- The crate should be large enough for the puppy to stand up, turn around and lie down comfortably. Crates can be stuffed with pillows or some other barricade for growing puppies. Crates should not be larger than necessary in order to ensure proper housebreaking while in the crate.
- Be sure that your puppy has had the opportunity to play, eat, and eliminate before going into his crate.
- Remember, young puppies must eliminate frequently (every one to two hours when they are awake). Puppies should not be crated for more than a few hours at a time. That time can increase as the pup’s bladder and kidneys develop.
- An ideal location for the crate is a room where the family spends time such as a family room or bedroom.
- Leave the door open and throw a few treats inside, allowing the puppy to freely walk in and out.

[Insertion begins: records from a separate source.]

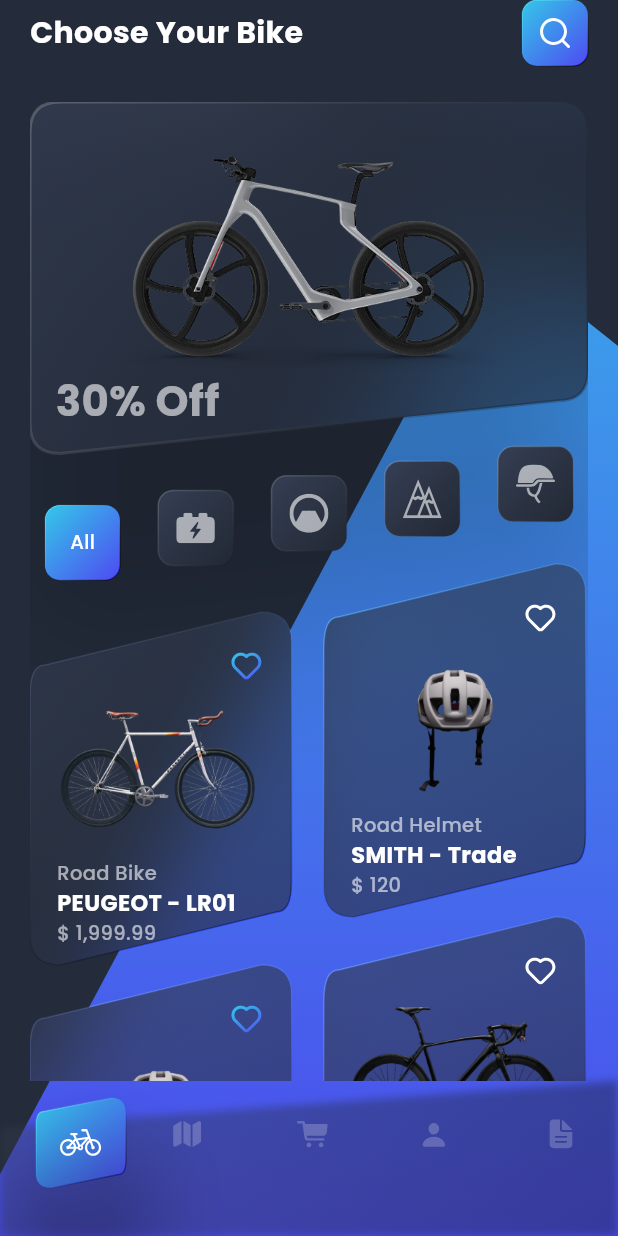
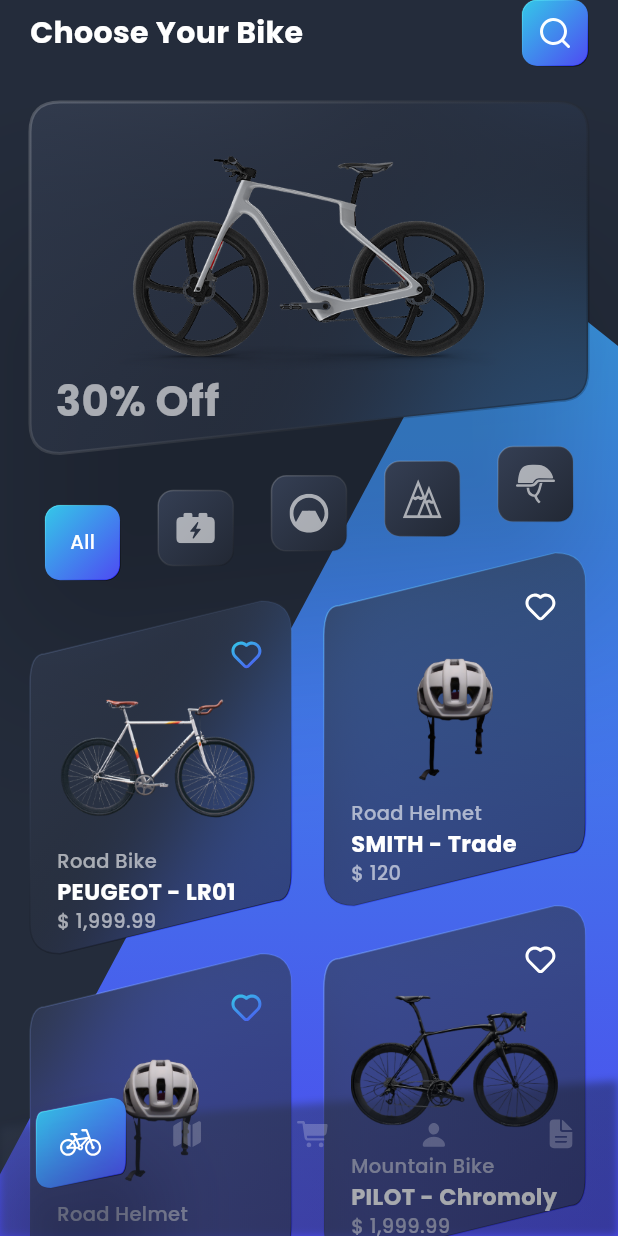
Before and after one commit to jabguru/Bike-Shopping, a Flutter app: the screen it shows after launch, on a phone screen of 412 x 824 dp. Run offline on Flutter 3.47's test engine with Material 3 defaults, Android fonts, the phone set to English and light mode, and no system bars; our stand-ins replace flutter_svg, vector_graphics.

Commit message:
fixed gridview

```diff
--- a/lib/screens/home.dart
+++ b/lib/screens/home.dart
@@ -45,21 +45,28 @@ class HomeScreen extends StatelessWidget {
                   ),
                   VerticalSpacing(24.0),
                   Expanded(
-                    child: SingleChildScrollView(
                     child: Column(
                       mainAxisAlignment: MainAxisAlignment.center,
                       children: [
                         FeaturedBike(),
                         Categories(),
-                          GridView.builder(
+                        VerticalSpacing(16.0),
+                        Expanded(
+                          child: Stack(
+                            clipBehavior: Clip.none,
+                            children: [
+                              Positioned(
+                                top: -eqH(context, 24.0),
+                                width: MediaQuery.sizeOf(context).width - 40.0,
+                                child: GridView.builder(
                                   padding: EdgeInsets.zero,
-                            physics: NeverScrollableScrollPhysics(),
                                   shrinkWrap: true,
                                   itemCount: listings.length,
                                   gridDelegate:
                                       SliverGridDelegateWithFixedCrossAxisCount(
                                         crossAxisCount: 2,
-                                  mainAxisExtent: eqH(context, 241.0) + 16,
+                                        mainAxisExtent:
+                                            eqH(context, 241.0) + 16,
                                         crossAxisSpacing: 20.0,
                                       ),
                                   itemBuilder: (context, index) {
@@ -69,8 +76,11 @@ class HomeScreen extends StatelessWidget {
                                     );
                                   },
                                 ),
+                              ),
                             ],
                           ),
+                        ),
+                      ],
                     ),
                   ),
                 ],
--- a/lib/widgets/listing.dart
+++ b/lib/widgets/listing.dart
@@ -22,32 +22,6 @@ class Listing {
 }
 
 List<Listing> listings = [
-  Listing(
-    name: "PEUGEOT - LR01",
-    type: "Road Bike",
-    price: "1,999.99",
-    image: Assets.images.bike2,
-    isFavorite: true,
-  ),
-  Listing(
-    name: "SMITH - Trade",
-    type: "Road Helmet",
-    price: "120",
-    image: Assets.images.helmet1,
-  ),
-  Listing(
-    name: "SMITH - Trade",
-    type: "Road Helmet",
-    price: "120",
-    image: Assets.images.helmet1,
-    isFavorite: true,
-  ),
-  Listing(
-    name: "PILOT - Chromoly ",
-    type: "Mountain Bike",
-    price: "1,999.99",
-    image: Assets.images.bike3,
-  ),
   Listing(
     name: "PEUGEOT - LR01",
     type: "Road Bike",
```
Lines whose indentation alone changed are shown as unchanged.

- Feed the puppy’s meals in the crate while you are home.
- Once the pup enters the crate to retrieve treats without hesitation, throw another treat in and close the door. Praise him while inside for a few moments and open the door again, allowing him to exit.
- Several times during the day, throw a treat in while stating a command such as kennel or crate. This will help him to pair the command with entering the crate.
- While you are home, have the puppy enter the crate on command with a treat and close the door. Do this several times during the day. Begin training with short sessions. While he is in the crate, leave the room and return on a random basis. Gradually increase the time the puppy spends in the crate while you are home.
- The puppy should not associate being crated with your leaving for the day. Many dogs become anxious when their owners leave. Dogs need to be trained to accept being alone in addition to being crate trained.
- During training, do not let your puppy out of the crate when he is crying, barking, scratching, etc. Wait for at least 15 to 30 seconds of quiet before letting him out. Do not reward his behavior by releasing him during these times.
- If your puppy begins to panic when crated, you must crate train in much smaller steps. It is one thing to not reward barking, it is entirely another thing to cause your puppy to become anxious by going too quickly. If you feel that your puppy is becoming anxious, return to the room where he is crated, but do not give him any attention. He may be comforted by your presence enough to calm down. Once he is calm, you will be more apt to get the 15 or 30 seconds of quiet needed before allowing him out of the crate.
- Do not reprimand your puppy for making noise in the crate. His crate needs to be a secure place for him. Reprimands can make him more anxious in the crate. Likewise, do not place your puppy in his crate to punish him.
- Be sure to act neutral when letting your dog out of his crate in order to diffuse his excitement level after a day of confinement.
- Do not place food, water or rawhides in the crate when you leave for the day. If necessary, freeze a small container of water and place that in the crate or purchase a ballpoint cage waterer (available in most pet supply stores).
– Sam Kabbel, CPDT-KA, is president of Pet Behavior Solutions, serving the East Valley. For more information, visit www.petbehaviorsolutions.com or call 480-200-2011.